Everybody loves fresh bread – the smell of it baking, the steam that escapes when you just can’t wait to cut it, and that first bite, smeared in soft butter… If you can’t relate, I guess you should probably just stop reading.
As part of our continued quest for mostly-self-sufficiency, we’ve started to try to make all the bread we use. We upped the ante for this round, and soaked the flour for a day before baking, resulting in a pair of beautiful, delicious loaves of soaked whole wheat bread. I’ve talked about soaking before, and someday I’ll do a full post, but in a nutshell, soaking helps improve the nutrient availability and digestibility of grains and seeds. It’s not complicated, it just requires a bit of advance planning (and by advance planning, I’m talking 12 hours, not weeks, otherwise I wouldn’t bother either – 12 hours is about advanced as I can get).
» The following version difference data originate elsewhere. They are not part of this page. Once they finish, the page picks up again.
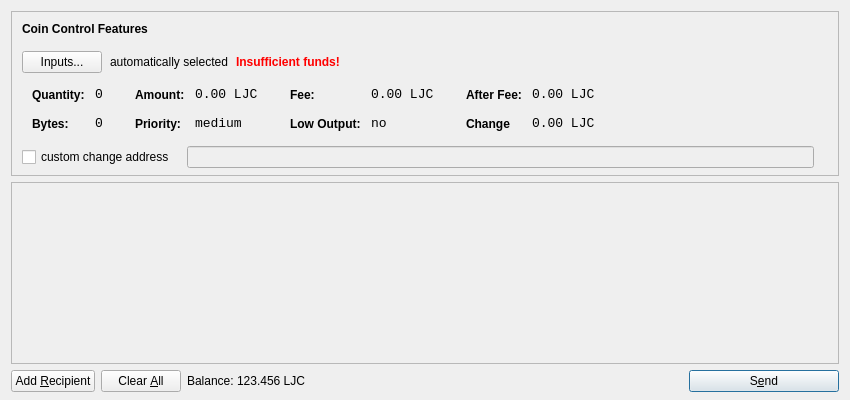
The window that src/qt/forms/sendcoinsdialog.ui (loning/stratisX) describes before a commit, drawn with Qt 5.
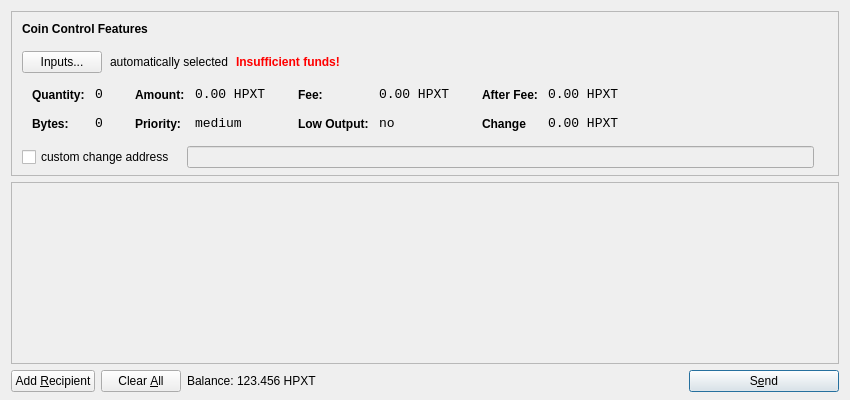
The same window after the commit. Icons and pictures are not drawn.

```diff
--- a/src/qt/forms/sendcoinsdialog.ui
+++ b/src/qt/forms/sendcoinsdialog.ui
@@ -321,7 +321,7 @@
                   <enum>Qt::ActionsContextMenu</enum>
                  </property>
                  <property name="text">
-                  <string notr="true">0.00 LJC</string>
+                  <string notr="true">0.00 HPXT</string>
                  </property>
                  <property name="textInteractionFlags">
                   <set>Qt::LinksAccessibleByMouse|Qt::TextSelectableByKeyboard|Qt::TextSelectableByMouse</set>
@@ -407,7 +407,7 @@
                   <enum>Qt::ActionsContextMenu</enum>
                  </property>
                  <property name="text">
-                  <string notr="true">0.00 LJC</string>
+                  <string notr="true">0.00 HPXT</string>
                  </property>
                  <property name="textInteractionFlags">
                   <set>Qt::LinksAccessibleByMouse|Qt::TextSelectableByKeyboard|Qt::TextSelectableByMouse</set>
@@ -493,7 +493,7 @@
                   <enum>Qt::ActionsContextMenu</enum>
                  </property>
                  <property name="text">
-                  <string notr="true">0.00 LJC</string>
+                  <string notr="true">0.00 HPXT</string>
                  </property>
                  <property name="textInteractionFlags">
                   <set>Qt::LinksAccessibleByMouse|Qt::TextSelectableByKeyboard|Qt::TextSelectableByMouse</set>
@@ -525,7 +525,7 @@
                   <enum>Qt::ActionsContextMenu</enum>
                  </property>
                  <property name="text">
-                  <string notr="true">0.00 LJC</string>
+                  <string notr="true">0.00 HPXT</string>
                  </property>
                  <property name="textInteractionFlags">
                   <set>Qt::LinksAccessibleByMouse|Qt::TextSelectableByKeyboard|Qt::TextSelectableByMouse</set>
@@ -724,7 +724,7 @@
           <cursorShape>IBeamCursor</cursorShape>
          </property>
          <property name="text">
-          <string notr="true">123.456 LJC</string>
+          <string notr="true">123.456 HPXT</string>
          </property>
          <property name="textInteractionFlags">
           <set>Qt::LinksAccessibleByMouse|Qt::TextSelectableByKeyboard|Qt::TextSelectableByMouse</set>
```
The first part is the easiest, and also the most time-consuming (it’s all inactive time though).
In a large bowl, combine:
Mix well, adding more flour or water as needed – you want the dough to be fairly stiff, not too goopy. Cover and let sit overnight, or 12-18 hours.
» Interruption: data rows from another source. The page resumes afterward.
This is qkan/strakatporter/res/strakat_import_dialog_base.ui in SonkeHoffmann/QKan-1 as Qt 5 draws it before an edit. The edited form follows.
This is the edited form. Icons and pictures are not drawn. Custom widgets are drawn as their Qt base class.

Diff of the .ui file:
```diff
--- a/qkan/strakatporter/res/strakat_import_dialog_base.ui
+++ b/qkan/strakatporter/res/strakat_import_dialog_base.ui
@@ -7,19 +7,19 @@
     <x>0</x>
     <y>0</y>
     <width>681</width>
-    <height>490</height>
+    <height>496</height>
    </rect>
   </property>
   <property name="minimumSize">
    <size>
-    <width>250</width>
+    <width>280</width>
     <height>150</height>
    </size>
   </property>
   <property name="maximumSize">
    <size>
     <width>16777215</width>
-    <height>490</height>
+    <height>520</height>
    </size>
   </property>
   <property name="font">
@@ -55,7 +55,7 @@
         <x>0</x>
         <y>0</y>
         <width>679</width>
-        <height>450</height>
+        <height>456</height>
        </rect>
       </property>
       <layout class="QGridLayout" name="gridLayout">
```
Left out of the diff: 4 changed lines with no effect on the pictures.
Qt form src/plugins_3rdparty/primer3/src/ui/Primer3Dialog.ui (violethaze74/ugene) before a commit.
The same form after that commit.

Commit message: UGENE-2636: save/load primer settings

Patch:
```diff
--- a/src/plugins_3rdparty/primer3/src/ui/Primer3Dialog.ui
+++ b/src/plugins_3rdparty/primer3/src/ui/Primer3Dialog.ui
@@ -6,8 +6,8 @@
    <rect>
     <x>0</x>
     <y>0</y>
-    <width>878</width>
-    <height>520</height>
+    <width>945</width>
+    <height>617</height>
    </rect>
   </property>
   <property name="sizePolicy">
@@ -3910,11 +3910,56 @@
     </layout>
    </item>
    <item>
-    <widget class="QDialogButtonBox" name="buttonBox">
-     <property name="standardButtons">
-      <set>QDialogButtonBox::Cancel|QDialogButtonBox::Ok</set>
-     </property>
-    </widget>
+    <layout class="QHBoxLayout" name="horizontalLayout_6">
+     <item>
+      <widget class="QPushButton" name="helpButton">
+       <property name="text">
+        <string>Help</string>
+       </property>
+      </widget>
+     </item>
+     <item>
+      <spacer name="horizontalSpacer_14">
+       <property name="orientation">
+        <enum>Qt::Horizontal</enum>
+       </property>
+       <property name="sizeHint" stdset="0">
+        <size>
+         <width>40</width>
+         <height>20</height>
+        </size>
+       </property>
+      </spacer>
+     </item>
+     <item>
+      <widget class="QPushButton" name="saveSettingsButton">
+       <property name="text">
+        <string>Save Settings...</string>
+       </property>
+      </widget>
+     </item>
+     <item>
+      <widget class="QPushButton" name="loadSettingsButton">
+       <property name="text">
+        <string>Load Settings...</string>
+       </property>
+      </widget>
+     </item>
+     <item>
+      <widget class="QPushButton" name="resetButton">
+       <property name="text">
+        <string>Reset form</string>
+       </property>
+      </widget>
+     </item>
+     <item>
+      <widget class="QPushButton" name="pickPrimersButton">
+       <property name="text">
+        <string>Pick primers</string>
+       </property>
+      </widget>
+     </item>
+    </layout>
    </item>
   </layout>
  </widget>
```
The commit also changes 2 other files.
When the soaking is done, add:
- 1 Tbsp yeast
- 1 Tbsp sea salt
- ~ 1/4 cup organic sugar or honey
It’ll probably be hard to mix at this point, so dump it all out on the counter and start kneading, for a good 10 minutes. Add more flour if necessary – it should still be a bit sticky, but not overly so.
I do all my kneading by hand – it’s good exercise and stress-relief 🙂 Apparently, many people use mixers for their kneading, so if that’s you, knead with a dough hook for 5-7 minutes. Test the dough periodically – it’ll be good to go when you can stretch it pretty thin (to the point that it’s translucent) without it breaking.
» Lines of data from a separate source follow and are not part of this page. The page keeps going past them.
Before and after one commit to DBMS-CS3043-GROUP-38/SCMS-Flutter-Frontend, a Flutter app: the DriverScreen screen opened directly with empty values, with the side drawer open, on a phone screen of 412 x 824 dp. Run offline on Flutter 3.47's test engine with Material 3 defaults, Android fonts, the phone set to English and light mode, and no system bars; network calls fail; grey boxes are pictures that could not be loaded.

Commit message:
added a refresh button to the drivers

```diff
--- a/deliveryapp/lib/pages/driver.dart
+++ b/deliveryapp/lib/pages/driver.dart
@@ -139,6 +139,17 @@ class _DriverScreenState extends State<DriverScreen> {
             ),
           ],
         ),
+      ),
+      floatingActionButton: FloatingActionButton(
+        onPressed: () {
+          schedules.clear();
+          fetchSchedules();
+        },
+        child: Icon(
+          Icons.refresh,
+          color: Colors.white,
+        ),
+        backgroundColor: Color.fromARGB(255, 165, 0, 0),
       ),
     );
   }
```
Put it into a greased bowl, stick it in a warm spot, and let it rise for an hour.
After the first rise is done, dump the dough back onto the counter and cut into two roughly equal chunks. Gently press one into a rough rectangle, about the length of your loaf pan. Roll it up lengthwise, tuck the ends under, and place into your greased loaf pan, seam-side down. Repeat with the second chunk, then let rise for another hour.
Toward the end of the second rise, preheat the oven to 350 F.
Bake the loaves for 30-35 minutes, or until they’re golden and sound hollow when you hit the top.
Remove from the oven, and try to let it cool long enough before eating to avoid serious burns!